We looked into OpenCL as an alternative but CUDA framework provided much more support and the API was really good. Therefore we decided to go with CUDA, ordered six servers with several Tesla C1060 and GeForce GTX470 cards and created a Linux based supercomputing cluster for an affordable price that is capable of performing over 12TFLOPS (trillion operations per second). In order to start utilising this power we began the development of CUDA-enabled software named Aquila that is tailored for the iCub humanoid robot and the execution of several different bio-inspired systems.

For my PhD research, I use Aquila to develop complex artificial neural networks, inspired by those found in the brain, and use them for the real-time control of the iCub robot. These artificial neural networks often consist of thousands of neurons that are connected to many other neurons as well as to several modalities (somatosensory, vision, language, etc.) of the iCub robot through millions of synaptic connections. The multidimensional input from various senses is abstracted into internal representations meaningful to the system. This is achieved through the use of so-called self-organising maps, which closely resemble the topologically organised cortices found in the brain. Often reaching sizes of several thousands neurons, these maps are abstracting the original visual data obtained through the process of applying special filters to millions of pixels. Apart from this visual processing, the system needs to work with linguistic and somatosensory inputs while performing millions of calculations needed to activate the neural network at every 50-100ms.

CUDA framework accelerated the online neural network control several hundred times on average, and the algorithms responsible for iCub’s training showed around 50x speed increase. I have developed both CPU and GPU versions and although I haven’t completed extensive optimisations, the nice thing about CUDA is that simply by naïve parallelisation of the CPU code one can achieve massive speedups using GPU devices.
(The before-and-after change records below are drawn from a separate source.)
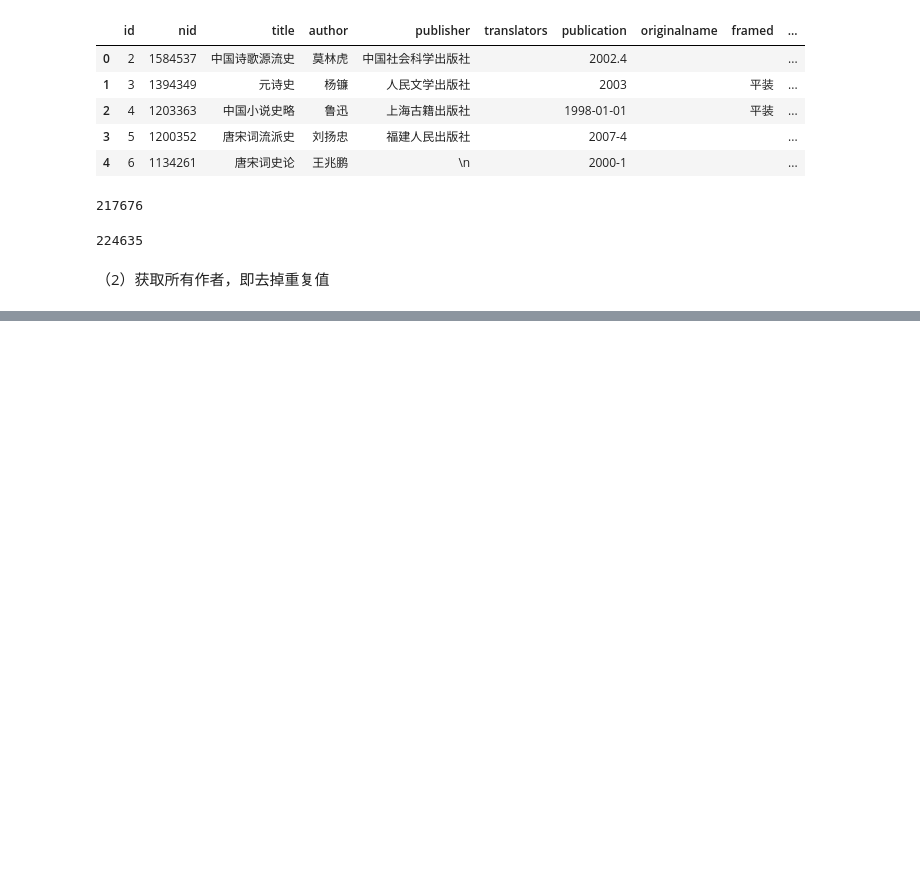
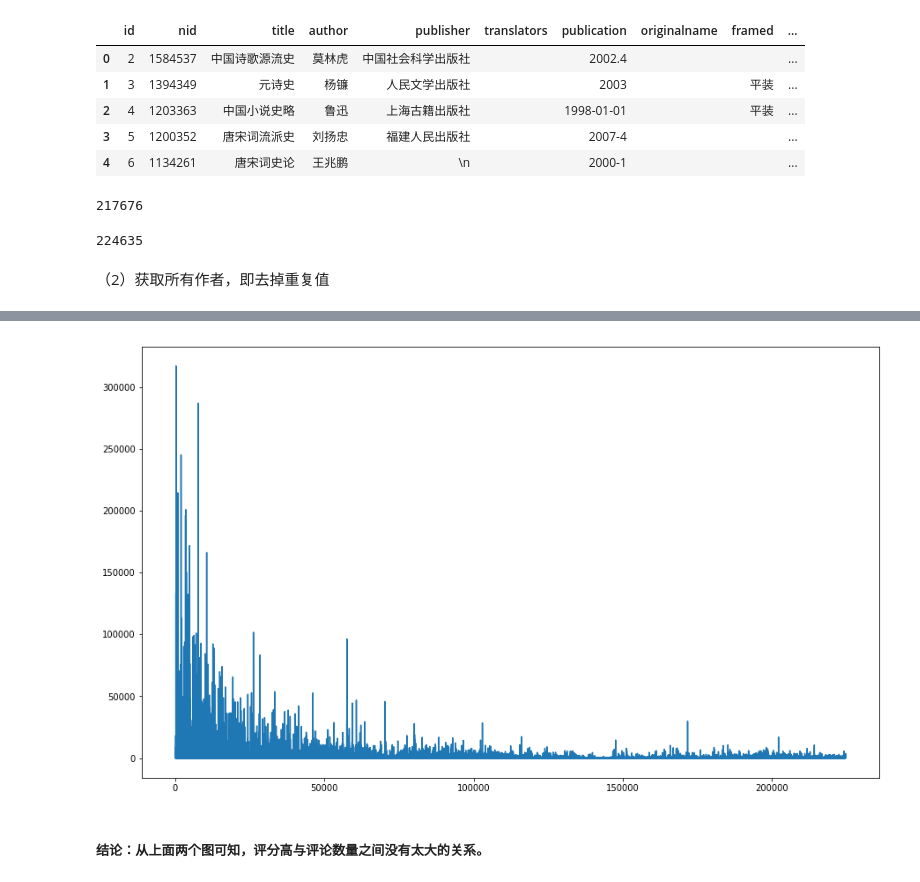
Before and after one commit to zwq-qianyu/Web-Learning, a Jupyter notebook: week2/practice/豆瓣图书分析.ipynb, the cells around one changed output, grey strips where cells are left out. Drawn from its saved outputs; the diff is of its cells as text; code cells hidden in the pictures; blank space fills up the shorter version.

```diff
--- a/week2/practice/豆瓣图书分析.ipynb
+++ b/week2/practice/豆瓣图书分析.ipynb
@@ -950,0 +1055,8 @@ authors
+# %%
+plt.figure(figsize=(15, 9))
+data7['numberofreviews'].plot()
+plt.show()
+# %% [output]
+[figure, added]
+# %% [markdown]
+##### 结论：从上面两个图可知，评分高与评论数量之间没有太大的关系。
```
Also changed, not shown: parts of 23 cells of this notebook, 4 other files.
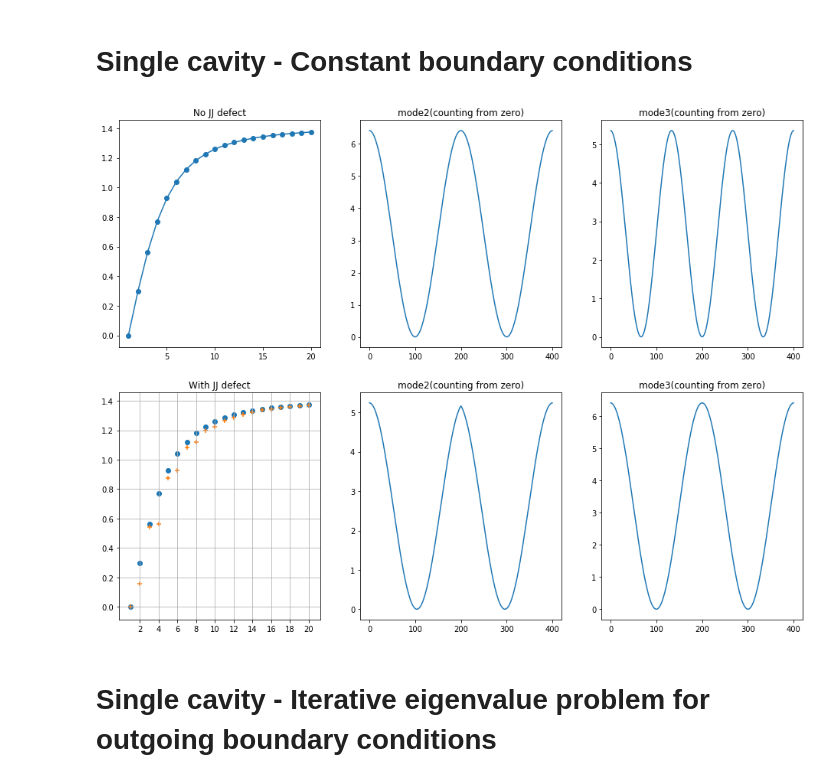
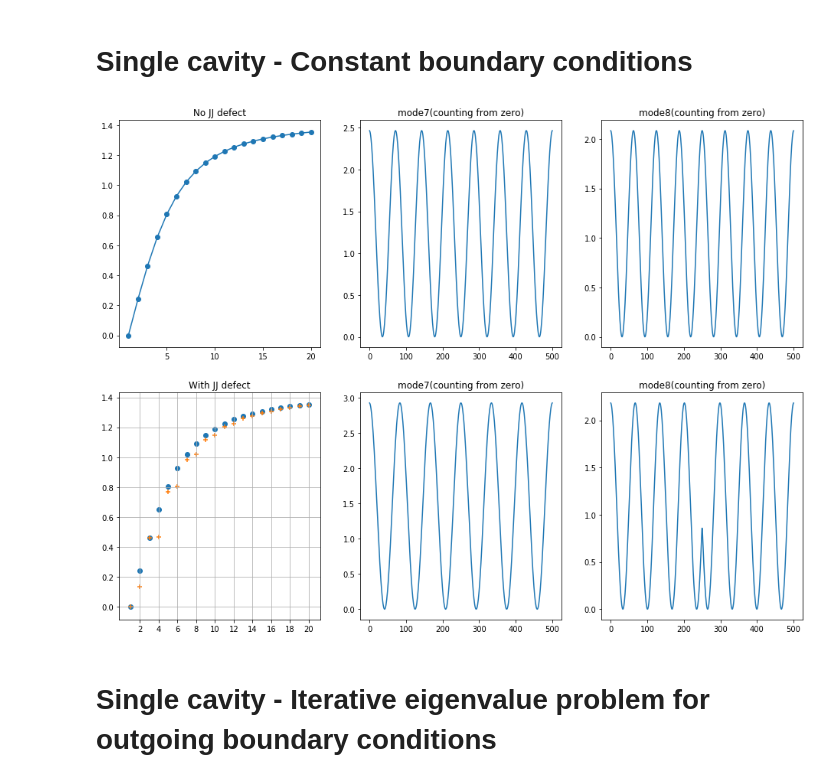
Before and after one commit to skhanCC/CoupleJJA, a Jupyter notebook: coupledJJArrays.ipynb, the cells around one changed output. Drawn from its saved outputs; the diff is of its cells as text; code cells hidden in the pictures.

```diff
--- a/coupledJJArrays.ipynb
+++ b/coupledJJArrays.ipynb
@@ -14,7 +14,7 @@ from CircuitDiagonalization import *
 # %%
 # System parameters
 # Grid size (number of LC units in JJA resonator)
-Nx = 400 # Like L
+Nx = 500 # Like L
 # Circuit parameters
 Ljja, Cjja, Cjjagnd = 0.66E-9, 144E-15, 1.89E-16
 
@@ -27,19 +27,20 @@ kRefVec = np.ones( (nEig,) )
 refVals, refVecs, C1D, L1D = JJAEigs(Nx, Cjjagnd, Ljja, Cjja, Ljjdefect, Cjjdefect, nEig, bc="neu", disp="on")
 
 # Plot frequencies
-noJJDefectEigs = np.real(refVals)
+#noJJDefectEigs = np.sqrt(np.real(refVals))
+noJJDefectEigs = np.real(np.abs(refVals))
 fig, axs = plt.subplots(2, 3, figsize=(16,12))
-axs[0, 0].scatter(np.arange(1,nEig+1,1),np.real(refVals))
-axs[0, 0].plot(np.arange(1,nEig+1,1),np.real(refVals))
+axs[0, 0].scatter(np.arange(1,nEig+1,1),np.sqrt(noJJDefectEigs))
+axs[0, 0].plot(np.arange(1,nEig+1,1),np.sqrt(noJJDefectEigs))
 axs[0, 0].set_title('No JJ defect')
 
 # Plot any two successive eigenmodes
 x = np.linspace(0,Nx,Nx)
-mN = 2
+mN = 7
 axs[0, 1].plot(x, np.abs(refVecs[:,mN])**2)
 axs[0, 1].set_title('mode' + str(mN) + '(counting from zero)')
 
-mN = 3
+mN = 8
 axs[0, 2].plot(x, np.abs(refVecs[:,mN])**2)
 axs[0, 2].set_title('mode' + str(mN) + '(counting from zero)')
 
@@ -59,39 +60,40 @@ Ljja, Cjja, Cjjagnd = 0.66E-9, 144E-15, 1.89E-16
 Ljjdefect, Cjjdefect =  285.0E-9, 3.0E-15 # with JJ defect
 
 kRefVec = np.ones( (nEig,) )
 # Compute reference eigenvalues (closed cavity case, Neumann boundary conditions)
 refVals, refVecs, C1D, L1D = JJAEigs(Nx, Cjjagnd, Ljja, Cjja, Ljjdefect, Cjjdefect, nEig, bc="neu", disp="on")
-withJJDefectEigs = np.real(refVals)
-axs[1, 0].scatter(np.arange(1,nEig+1,1),noJJDefectEigs, marker='o')
-axs[1, 0].scatter(np.arange(1,nEig+1,1),withJJDefectEigs, marker='+')
+#withJJDefectEigs = np.sqrt(np.real(refVals))
+withJJDefectEigs = np.real(np.abs(refVals))
+axs[1, 0].scatter(np.arange(1,nEig+1,1),np.sqrt(noJJDefectEigs), marker='o')
+axs[1, 0].scatter(np.arange(1,nEig+1,1),np.sqrt(withJJDefectEigs), marker='+')
 #axs[1, 0].plot(np.arange(1,nEig+1,1),np.real(refVals))
 axs[1, 0].set_title('With JJ defect')
 axs[1, 0].set_xticks(np.arange(2,nEig+1,2))
 axs[1, 0].grid(True)
 
 # Plot the two successive mode numbers of noJJDefect case above to see
 #which one is affected by the presence of the JJ defect
 x = np.linspace(0,Nx,Nx)
-mN = 2
+mN = 7
 axs[1, 1].plot(x, np.abs(refVecs[:,mN])**2)
 axs[1, 1].set_title('mode' + str(mN) + '(counting from zero)')
-mN = 3
+mN = 8
 axs[1, 2].plot(x, np.abs(refVecs[:,mN])**2)
 axs[1, 2].set_title('mode' + str(mN) + '(counting from zero)')
 
 plt.show()
 
 # The following plots the images of the inductance and capacitance matrices
 #fig, ax = plt.subplots(1, 1, figsize=(8,8))
 #C1Dr = np.real(C1D)
 #plt.imshow(C1Dr.toarray(), interpolation='nearest')
 #plt.show()
 #fig, ax = plt.subplots(1, 1, figsize=(8,8))
 #L1Dr = np.real(L1D)
 #plt.imshow(L1Dr.toarray(), interpolation='nearest')
 #plt.show()
 # %% [output]
-[figure, old version]
+[figure, new version]
 # %% [markdown]
 # Single cavity - Iterative eigenvalue problem for outgoing boundary conditions
 # %%
```
Also changed, not shown: parts of 2 cells of this notebook, 1 other file.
As quantum computing is still in its infancy, to me it seems that massively parallel GPU processing is the way to move forward since CPU architectures are simply not suited for parallel tasks, consume too much energy and do not scale well.